Longo, who attended parochial schools here and later graduated from the University of Missouri-St. Louis, is spending Halloween weekend in the St. Louis area to treat audiences to some local favorites and newly collected stories from a volume in progress.
Although Longo no longer lives here, his friend Voerster does, so St. Louis remains a sort of base of operations for them. As a city particularly rich in faded glories, St. Louis is a natural hotbed for haunted activity, and Longo says the city has more than its share. And, yes, the Lemp story is one of his favorites.
"That story has all the ingredients," Longo says. "Money, success and suicide." The series of suicides that gave the Lemp Mansion its ghostly reputation is certainly a story redolent of those qualities. The first to go was William Lemp Sr., in 1904, despondent over the recent deaths of his best friend and, a few years earlier, his son Frederick Lemp. The coming of Prohibition forced the brewery to close, which so depressed William "Billy" Lemp Jr. that he, too, took his own life in 1922. The aging Charles Lemp, afflicted with arthritis and cancer, was the last of the line to live in the mansion, and he took his life in 1949. All three suicides were by gunshot. After Charles died, the house was used as a boardinghouse, its grand rooms divided into smaller ones, until the late 1970s, when the Pointer family bought the house and restored it. Today it's a restaurant, trading in large part on its haunted allure. The bustling eatery has retained its spectral door-slammings and unexplained chilliness, as well as a persistent feeling of being watched that mansion habitués have noticed for decades now.
"Doris and I have a great affection for the Lemp house," Longo says. "I was intrigued as soon as I heard about it, so we went down to eat there. They were very gracious and took us all the way through the place. We got to hear all the stories."
Longo's interest in the supernatural started one evening years ago, during a routine game of hide-and-seek near his boyhood home on the near North Side. "I saw something that just blew me away," he says. "It looked like a person, but there couldn't have been a person there. It looked lit up, but it was in total darkness. I didn't feel I was in any danger, but I was so startled I ran screaming.

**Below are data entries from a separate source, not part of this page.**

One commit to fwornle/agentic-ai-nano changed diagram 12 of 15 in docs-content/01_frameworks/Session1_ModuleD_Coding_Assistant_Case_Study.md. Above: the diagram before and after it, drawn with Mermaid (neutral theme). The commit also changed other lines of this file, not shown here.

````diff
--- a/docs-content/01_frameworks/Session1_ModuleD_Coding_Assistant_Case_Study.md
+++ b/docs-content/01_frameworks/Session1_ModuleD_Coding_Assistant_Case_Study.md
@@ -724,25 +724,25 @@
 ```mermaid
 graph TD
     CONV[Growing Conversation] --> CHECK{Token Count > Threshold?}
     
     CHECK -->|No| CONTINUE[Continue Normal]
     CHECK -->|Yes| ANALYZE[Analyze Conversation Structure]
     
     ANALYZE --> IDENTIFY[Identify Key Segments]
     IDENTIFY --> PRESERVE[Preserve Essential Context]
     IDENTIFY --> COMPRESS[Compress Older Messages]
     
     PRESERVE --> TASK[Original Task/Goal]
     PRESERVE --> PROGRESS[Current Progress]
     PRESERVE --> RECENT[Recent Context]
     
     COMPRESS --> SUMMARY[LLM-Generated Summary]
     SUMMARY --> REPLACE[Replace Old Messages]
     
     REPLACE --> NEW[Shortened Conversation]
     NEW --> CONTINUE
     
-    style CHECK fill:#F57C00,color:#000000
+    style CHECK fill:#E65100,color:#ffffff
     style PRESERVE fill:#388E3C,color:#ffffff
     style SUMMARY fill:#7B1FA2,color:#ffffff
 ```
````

So I started to wonder about people who saw these things and didn't run."
That definition applies to Doug and Bev Elliott, former owners of the Three Mile House in Edwardsville, Ill., one of Longo's favorite hauntings. (The house no longer exists, having been largely destroyed by fire in 1985 and later demolished.) "They bought this old hotel that had been a coach stop," Longo says. "Now, they were nonbelievers, but their young daughters believed there were ghosts in the hotel. That's not unusual; young people seem to have a tendency to pick these things up. It's like a sixth sense.

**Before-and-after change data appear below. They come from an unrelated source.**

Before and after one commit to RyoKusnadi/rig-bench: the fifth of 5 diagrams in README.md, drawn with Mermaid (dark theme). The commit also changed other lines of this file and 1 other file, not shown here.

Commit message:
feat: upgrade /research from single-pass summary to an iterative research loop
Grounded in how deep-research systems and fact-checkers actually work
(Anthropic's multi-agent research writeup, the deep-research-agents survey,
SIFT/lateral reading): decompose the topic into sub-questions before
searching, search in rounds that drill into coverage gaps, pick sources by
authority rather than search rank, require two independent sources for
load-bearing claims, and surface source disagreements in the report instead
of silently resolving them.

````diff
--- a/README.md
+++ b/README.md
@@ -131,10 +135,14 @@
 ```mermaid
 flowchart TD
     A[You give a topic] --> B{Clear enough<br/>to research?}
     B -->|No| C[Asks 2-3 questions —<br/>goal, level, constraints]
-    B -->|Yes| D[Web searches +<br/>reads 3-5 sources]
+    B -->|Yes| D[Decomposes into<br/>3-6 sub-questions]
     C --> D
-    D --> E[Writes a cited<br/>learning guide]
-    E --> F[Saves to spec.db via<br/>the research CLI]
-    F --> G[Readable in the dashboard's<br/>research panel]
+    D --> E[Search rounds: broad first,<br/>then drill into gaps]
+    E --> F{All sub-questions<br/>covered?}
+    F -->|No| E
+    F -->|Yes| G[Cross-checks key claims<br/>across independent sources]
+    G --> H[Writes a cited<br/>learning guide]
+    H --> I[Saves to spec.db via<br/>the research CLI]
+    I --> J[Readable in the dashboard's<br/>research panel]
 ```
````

"Well, eventually the parents believed, too. They reluctantly came to admit that there were 11-and-a-half spirits in the house." (Uh -- half a spirit? Longo says that in believer terms, a half-spirit is one that only manifests partially, such as a spectral hand or headless ghost.) Like the Pointers, the Elliotts ran their haunted house as a restaurant, serving creepy ambience along with steaks and salads.
Longo now counts the Elliotts as good friends among the many he has made in the course of his wanderings and through his books. "People have really been gracious and kind," he says. "Surprisingly so." Longo stays in touch with many of them after he moves on, building a network of friends across the haunted Midwest. "We get these wonderful letters from all over," he says, clearly pleased. "Our readers have been so loyal."
For his part, he tries to respect his subjects, which sometimes means leaving a supremely creepy story out of his books if it violates anyone's privacy. "We've always respected the storytellers," Longo says. "Some people initially think we're there to mock them, but we're always very careful about the parameters that they set. If there's something they don't want to talk about, we drop it."